The popularity of adidas began to grow from the mid-50s onwards and demand soon began to outstrip supply. Adidas opened new factories across Europe which helped, but to distribute to the far corners of the world adidas came up with a solution, they signed licence agreements with a number of companies to produce the shoes in their own territories. Sometimes the shoes looked pretty much like their European equivalents, on other occasions the companies experimented with new colours, styles, materials and designs. The Jeans made by Pacific Dunlop in Australia are a good example. The original Austrian model was made from light blue suede. Here the suede has been replaced by light blue leather and the end product in my opinion is stunning.
3) Perfekt made in Austria in 1980.
I have a deep affection for leather Adidas training shoes. There is something about the old leather designs which fascinates me. Choosing my favourite pair was difficult, as i have a few, but I went for these Perfekt as the colour combination is spot on and the silhouette is timeless. Leather training shoes were largely unfashionable by the 1980s, being replaced by suede and then nylon models, but adidas continued to produce a small range, I guess for people like me.
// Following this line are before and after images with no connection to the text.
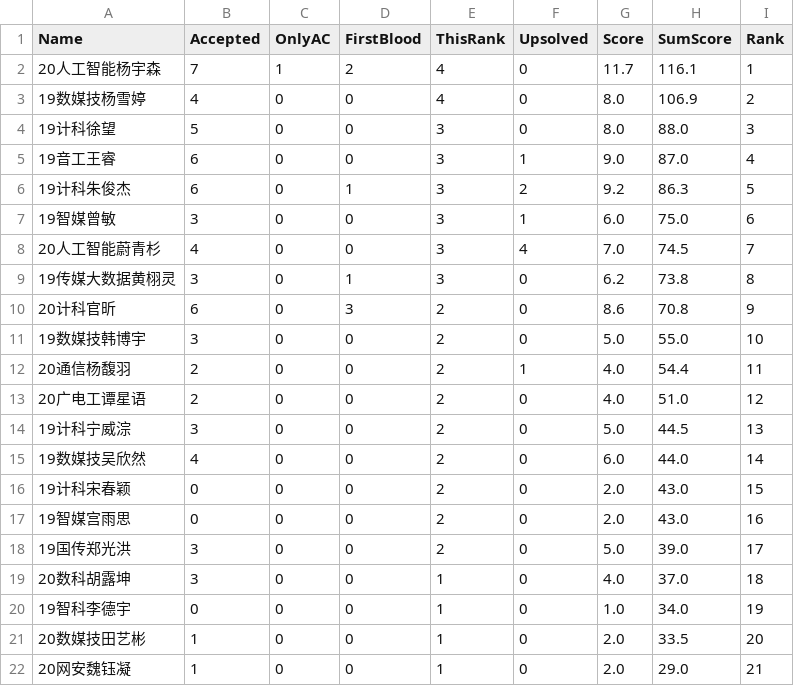
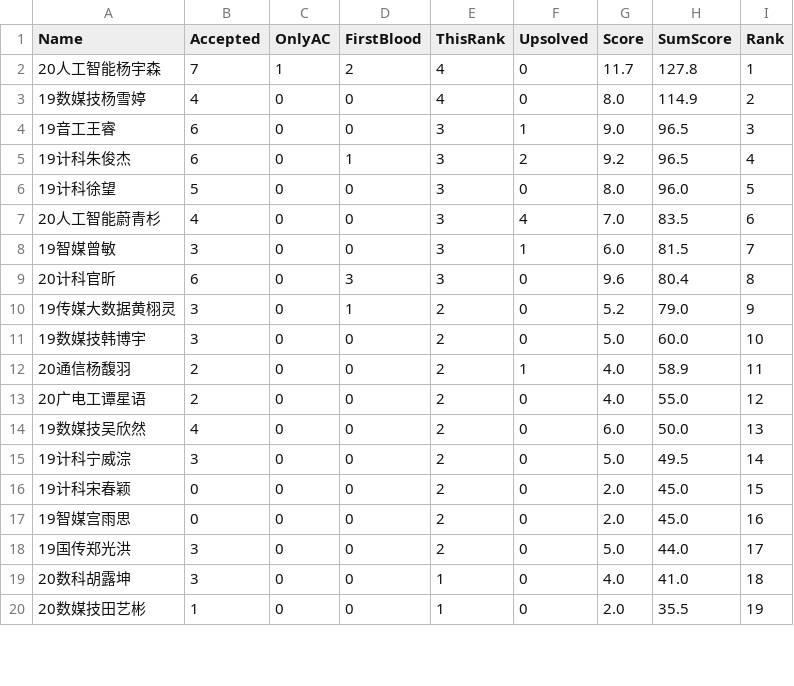
Before and after one commit to dukerki/VJudge-Spider-on-TravisCI, a CSV file: out.csv, drawn as a sheet; only a part is shown; the diff covers the shown part only.

Commit message:
test

```diff
--- a/out.csv
+++ b/out.csv
@@ -1,22 +1,20 @@
 Name, Accepted, OnlyAC, FirstBlood, ThisRank, Upsolved, Score, SumScore, Rank
-20人工智能杨宇森,7,1,2,4,0,11.7,116.1,1
-19数媒技杨雪婷,4,0,0,4,0,8.0,106.9,2
-19计科徐望,5,0,0,3,0,8.0,88.0,3
-19音工王睿,6,0,0,3,1,9.0,87.0,4
-19计科朱俊杰,6,0,1,3,2,9.2,86.3,5
-19智媒曾敏,3,0,0,3,1,6.0,75.0,6
-20人工智能蔚青杉,4,0,0,3,4,7.0,74.5,7
-19传媒大数据黄栩灵,3,0,1,3,0,6.2,73.8,8
-20计科官昕,6,0,3,2,0,8.6,70.8,9
-19数媒技韩博宇,3,0,0,2,0,5.0,55.0,10
-20通信杨馥羽,2,0,0,2,1,4.0,54.4,11
-20广电工谭星语,2,0,0,2,0,4.0,51.0,12
-19计科宁威淙,3,0,0,2,0,5.0,44.5,13
-19数媒技吴欣然,4,0,0,2,0,6.0,44.0,14
-19计科宋春颖,0,0,0,2,0,2.0,43.0,15
-19智媒宫雨思,0,0,0,2,0,2.0,43.0,16
-19国传郑光洪,3,0,0,2,0,5.0,39.0,17
-20数科胡露坤,3,0,0,1,0,4.0,37.0,18
-19智科李德宇,0,0,0,1,0,1.0,34.0,19
-20数媒技田艺彬,1,0,0,1,0,2.0,33.5,20
-20网安魏钰凝,1,0,0,1,0,2.0,29.0,21
+20人工智能杨宇森,7,1,2,4,0,11.7,127.8,1
+19数媒技杨雪婷,4,0,0,4,0,8.0,114.9,2
+19音工王睿,6,0,0,3,1,9.0,96.5,3
+19计科朱俊杰,6,0,1,3,2,9.2,96.5,4
+19计科徐望,5,0,0,3,0,8.0,96.0,5
+20人工智能蔚青杉,4,0,0,3,4,7.0,83.5,6
+19智媒曾敏,3,0,0,3,1,6.0,81.5,7
+20计科官昕,6,0,3,3,0,9.6,80.4,8
+19传媒大数据黄栩灵,3,0,1,2,0,5.2,79.0,9
+19数媒技韩博宇,3,0,0,2,0,5.0,60.0,10
+20通信杨馥羽,2,0,0,2,1,4.0,58.9,11
+20广电工谭星语,2,0,0,2,0,4.0,55.0,12
+19数媒技吴欣然,4,0,0,2,0,6.0,50.0,13
+19计科宁威淙,3,0,0,2,0,5.0,49.5,14
+19计科宋春颖,0,0,0,2,0,2.0,45.0,15
+19智媒宫雨思,0,0,0,2,0,2.0,45.0,16
+19国传郑光洪,3,0,0,2,0,5.0,44.0,17
+20数科胡露坤,3,0,0,1,0,4.0,41.0,18
+20数媒技田艺彬,1,0,0,1,0,2.0,35.5,19
```
Also changed, not shown: 2 added rows and 6 edited cells elsewhere in this file.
4) Saphir made in Western Germany in 1970.
It’s nice to have something that most people don’t have in their collection. Trainer collecting/wearing/buying certainly has an element of peacocking about it, even more so in the internet age where you can make many more times people envious of your shoes. The Saphir tend to divide opinions, but to me they tick all the boxes. They were made in a patent blue leather finish (which was not heard of at the time) and in small numbers for one year only, so whatever you think about them you can’t say they aren’t unusual or rare.
5) Mexicana made in Austria in 1974.
I’m finishing off with a relatively new acquisition to the collection; you know who you are who gave me the chance to own these! Supposedly they’ve been around the block a bit but they won’t be going anywhere else in the near future. I’ve been after a pair for ages and had almost given up hope, so sweeter the catch and that’s what I love about grail hunting, you never should give up. Apart from being in my team colours, they are Austrian made and in my opinion the shoes that came out of the Klagenfurt-Viktring factory are amongst the finest examples of adidas ever produced. The build, the quality of the suede, the shape of the shoes, the Austrians certainly knew how to make a good shoe. Check your grail lists, I would be surprised if there aren’t a few Austrian models in your top ten.